__What the exercise asks__:
Go through the entries, filter for the word "from", and copy every line that has it.

__Input records__:
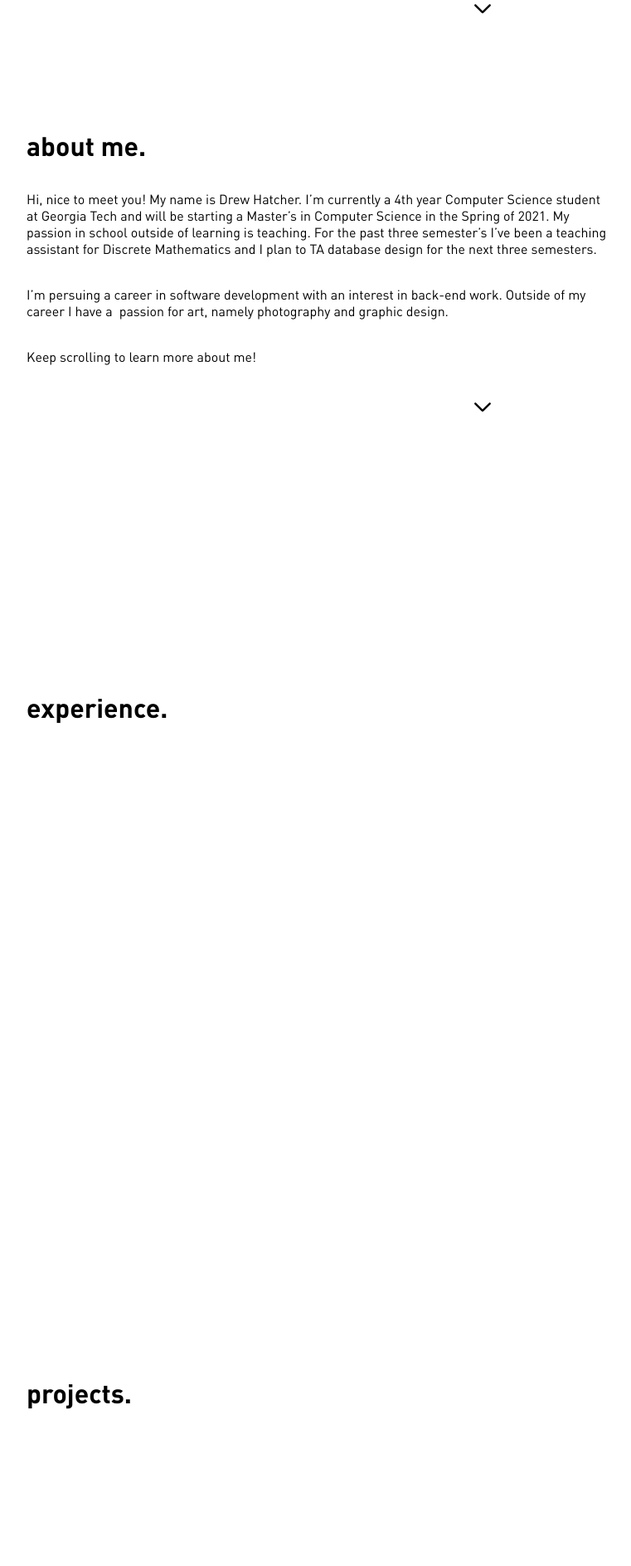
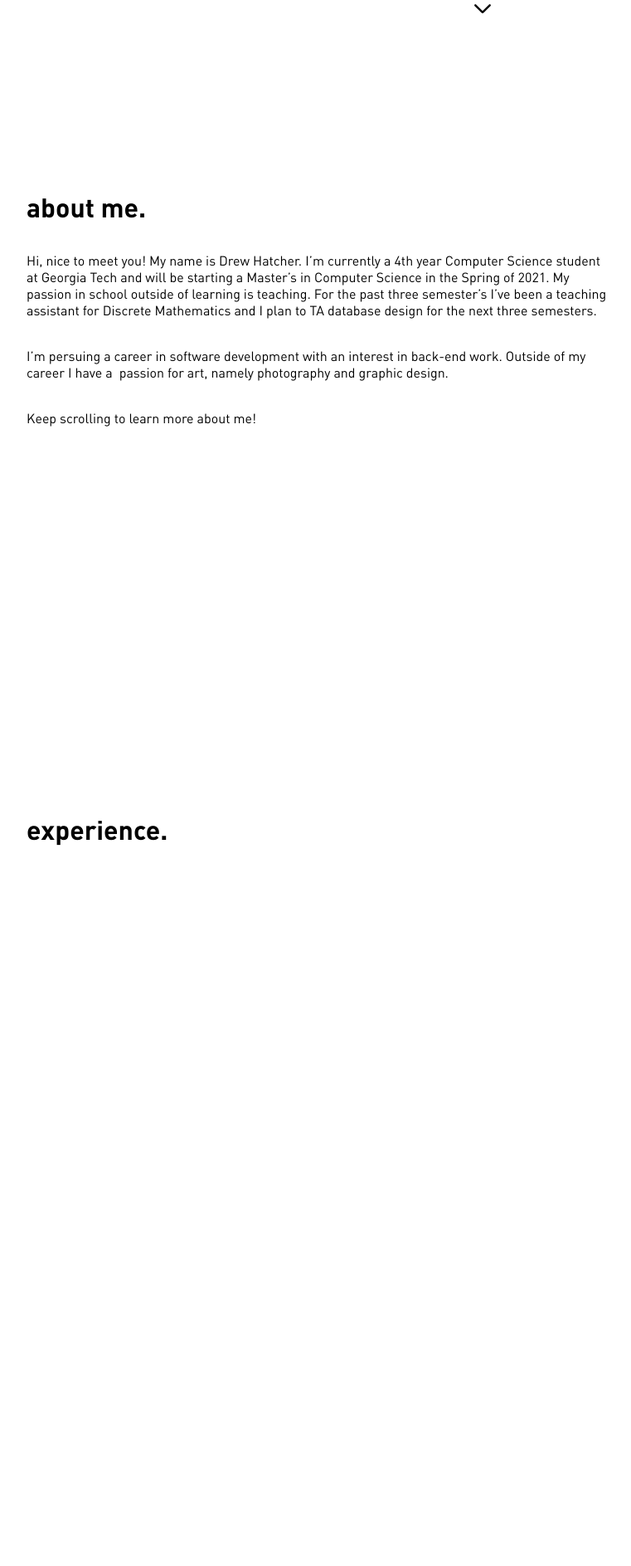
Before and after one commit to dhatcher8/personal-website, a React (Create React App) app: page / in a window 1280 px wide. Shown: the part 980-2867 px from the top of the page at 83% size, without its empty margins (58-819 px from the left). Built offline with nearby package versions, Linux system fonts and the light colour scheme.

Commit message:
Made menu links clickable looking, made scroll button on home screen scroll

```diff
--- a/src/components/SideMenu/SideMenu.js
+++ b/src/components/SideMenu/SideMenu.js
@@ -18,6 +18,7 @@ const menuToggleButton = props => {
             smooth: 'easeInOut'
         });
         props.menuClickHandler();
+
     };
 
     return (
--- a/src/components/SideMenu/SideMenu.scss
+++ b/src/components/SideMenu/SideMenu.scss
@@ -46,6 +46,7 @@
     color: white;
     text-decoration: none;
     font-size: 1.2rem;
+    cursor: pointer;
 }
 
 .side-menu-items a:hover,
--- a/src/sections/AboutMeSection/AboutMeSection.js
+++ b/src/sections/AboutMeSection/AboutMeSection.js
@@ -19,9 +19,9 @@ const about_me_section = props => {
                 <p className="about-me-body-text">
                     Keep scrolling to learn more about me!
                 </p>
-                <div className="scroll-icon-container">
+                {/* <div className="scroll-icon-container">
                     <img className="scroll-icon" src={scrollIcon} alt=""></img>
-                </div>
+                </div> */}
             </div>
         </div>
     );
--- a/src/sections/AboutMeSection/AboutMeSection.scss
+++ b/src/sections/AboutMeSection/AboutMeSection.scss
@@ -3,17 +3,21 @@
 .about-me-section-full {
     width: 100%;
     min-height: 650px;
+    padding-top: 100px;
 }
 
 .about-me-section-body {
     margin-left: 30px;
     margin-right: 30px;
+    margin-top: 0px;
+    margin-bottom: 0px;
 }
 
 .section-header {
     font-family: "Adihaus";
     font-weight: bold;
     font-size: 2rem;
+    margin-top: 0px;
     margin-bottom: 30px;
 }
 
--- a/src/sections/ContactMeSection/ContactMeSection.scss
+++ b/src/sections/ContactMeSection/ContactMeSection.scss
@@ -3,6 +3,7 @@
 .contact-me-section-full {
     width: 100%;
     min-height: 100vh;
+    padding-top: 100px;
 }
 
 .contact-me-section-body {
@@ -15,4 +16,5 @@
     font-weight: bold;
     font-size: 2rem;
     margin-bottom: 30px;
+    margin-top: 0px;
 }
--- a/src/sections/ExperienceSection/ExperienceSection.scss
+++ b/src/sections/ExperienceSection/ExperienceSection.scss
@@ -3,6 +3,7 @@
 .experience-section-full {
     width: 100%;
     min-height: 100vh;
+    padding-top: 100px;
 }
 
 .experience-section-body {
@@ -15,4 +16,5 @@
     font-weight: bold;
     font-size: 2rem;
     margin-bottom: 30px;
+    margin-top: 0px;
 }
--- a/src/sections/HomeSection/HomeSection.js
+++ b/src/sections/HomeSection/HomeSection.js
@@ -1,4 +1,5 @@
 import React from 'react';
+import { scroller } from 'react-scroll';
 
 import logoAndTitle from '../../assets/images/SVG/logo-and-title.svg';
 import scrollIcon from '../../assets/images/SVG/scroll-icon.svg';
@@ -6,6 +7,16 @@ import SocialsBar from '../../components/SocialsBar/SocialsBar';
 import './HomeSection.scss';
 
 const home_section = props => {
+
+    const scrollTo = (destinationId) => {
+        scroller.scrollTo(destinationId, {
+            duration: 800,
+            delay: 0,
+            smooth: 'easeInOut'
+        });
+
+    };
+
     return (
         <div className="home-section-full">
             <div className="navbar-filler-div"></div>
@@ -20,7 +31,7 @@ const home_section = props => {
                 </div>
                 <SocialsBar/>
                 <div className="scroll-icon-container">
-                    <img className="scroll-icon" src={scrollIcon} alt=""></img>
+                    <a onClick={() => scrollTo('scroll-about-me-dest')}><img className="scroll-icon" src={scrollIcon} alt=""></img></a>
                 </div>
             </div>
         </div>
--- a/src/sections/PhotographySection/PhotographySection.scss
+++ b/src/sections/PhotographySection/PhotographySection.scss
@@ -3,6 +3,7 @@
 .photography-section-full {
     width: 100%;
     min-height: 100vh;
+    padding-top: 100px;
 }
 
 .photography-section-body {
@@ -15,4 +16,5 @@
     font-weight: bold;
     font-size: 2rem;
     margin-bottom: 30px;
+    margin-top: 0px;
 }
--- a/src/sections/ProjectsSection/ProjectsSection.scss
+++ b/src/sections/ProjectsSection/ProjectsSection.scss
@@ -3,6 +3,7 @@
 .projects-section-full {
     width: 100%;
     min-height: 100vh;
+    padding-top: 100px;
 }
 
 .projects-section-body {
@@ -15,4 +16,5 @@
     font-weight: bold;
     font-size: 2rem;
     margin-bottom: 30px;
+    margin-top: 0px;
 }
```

==

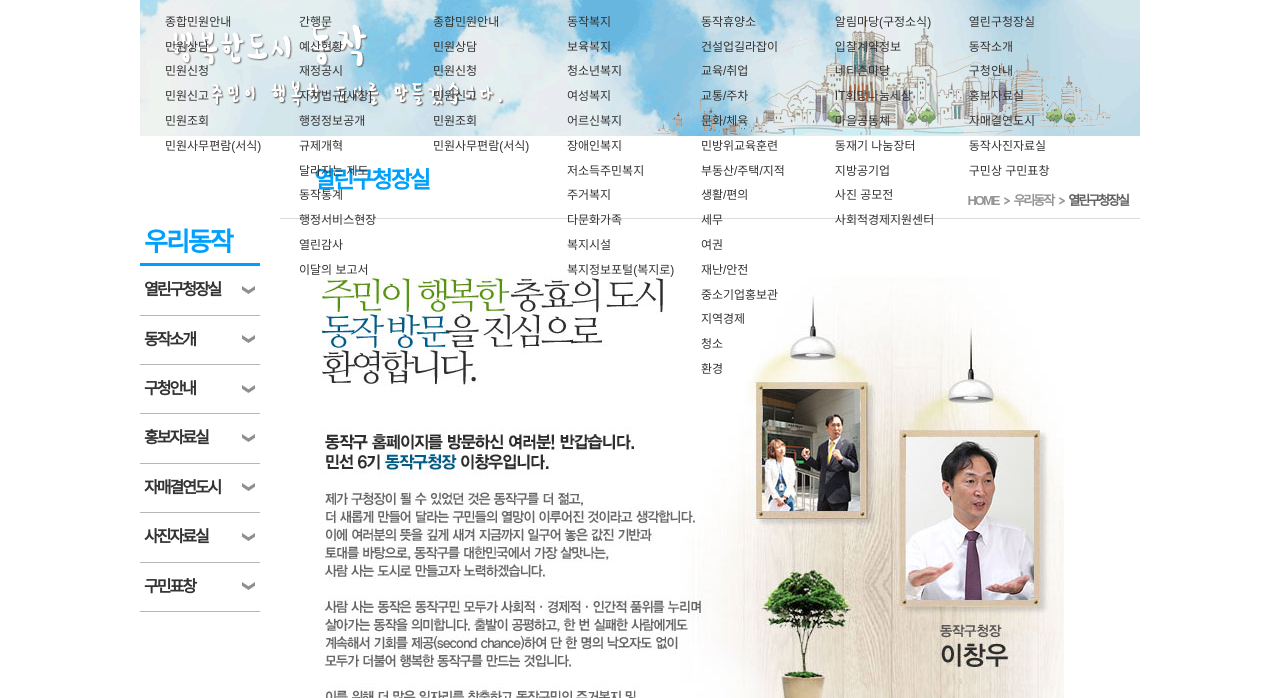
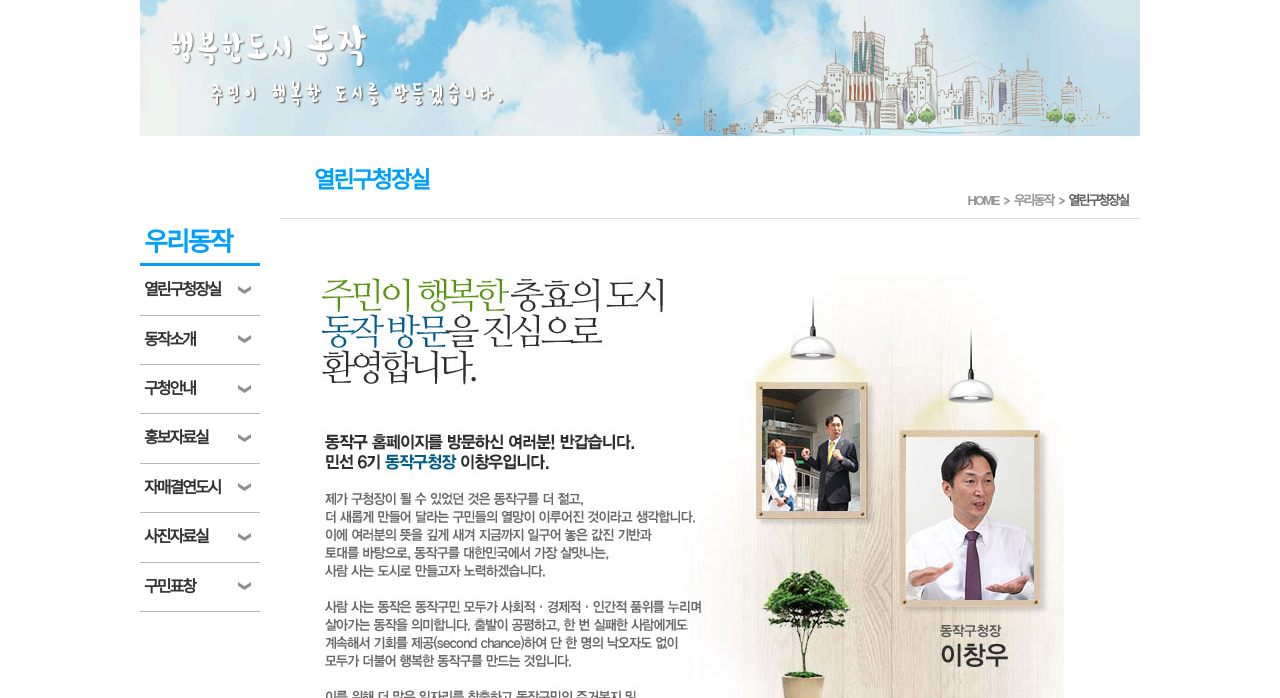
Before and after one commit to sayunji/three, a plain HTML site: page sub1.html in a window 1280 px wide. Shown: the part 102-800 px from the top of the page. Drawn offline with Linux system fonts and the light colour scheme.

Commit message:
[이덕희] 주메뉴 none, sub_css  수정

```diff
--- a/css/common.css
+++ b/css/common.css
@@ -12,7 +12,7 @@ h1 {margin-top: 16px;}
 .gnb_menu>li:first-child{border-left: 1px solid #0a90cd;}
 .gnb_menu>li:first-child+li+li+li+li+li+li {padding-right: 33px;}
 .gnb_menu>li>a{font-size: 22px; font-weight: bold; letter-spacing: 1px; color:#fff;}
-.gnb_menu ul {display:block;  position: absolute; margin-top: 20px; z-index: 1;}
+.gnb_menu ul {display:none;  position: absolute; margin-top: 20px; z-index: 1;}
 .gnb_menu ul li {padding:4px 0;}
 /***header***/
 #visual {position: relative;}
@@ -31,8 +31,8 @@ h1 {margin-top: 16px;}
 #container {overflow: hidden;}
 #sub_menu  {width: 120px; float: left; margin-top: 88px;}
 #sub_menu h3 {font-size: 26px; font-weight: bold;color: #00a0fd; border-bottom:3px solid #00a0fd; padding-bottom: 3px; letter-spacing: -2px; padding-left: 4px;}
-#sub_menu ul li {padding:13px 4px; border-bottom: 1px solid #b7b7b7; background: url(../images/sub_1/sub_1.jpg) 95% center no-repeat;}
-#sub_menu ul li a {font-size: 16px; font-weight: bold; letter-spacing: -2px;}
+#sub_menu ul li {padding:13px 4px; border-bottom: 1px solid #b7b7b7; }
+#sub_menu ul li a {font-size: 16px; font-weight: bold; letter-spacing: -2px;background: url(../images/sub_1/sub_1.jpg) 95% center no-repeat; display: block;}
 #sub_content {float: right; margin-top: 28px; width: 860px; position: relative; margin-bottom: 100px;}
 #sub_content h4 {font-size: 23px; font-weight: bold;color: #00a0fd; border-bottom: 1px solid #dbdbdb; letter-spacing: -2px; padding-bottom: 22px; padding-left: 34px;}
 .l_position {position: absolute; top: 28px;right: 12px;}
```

__Result__:
Before and after one commit to dhatcher8/personal-website, a React (Create React App) app: page / in a window 1280 px wide. Shown: the part 980-2867 px from the top of the page at 83% size, without its empty margins (58-819 px from the left). Built offline with nearby package versions, Linux system fonts and the light colour scheme.
 import React from 'react';
+import { scroller } from 'react-scroll';
 import logoAndTitle from '../../assets/images/SVG/logo-and-title.svg';
 import scrollIcon from '../../assets/images/SVG/scroll-icon.svg';
@@ -6,6 +7,16 @@ import SocialsBar from '../../components/SocialsBar/SocialsBar';
Before and after one commit to sayunji/three, a plain HTML site: page sub1.html in a window 1280 px wide. Shown: the part 102-800 px from the top of the page. Drawn offline with Linux system fonts and the light colour scheme.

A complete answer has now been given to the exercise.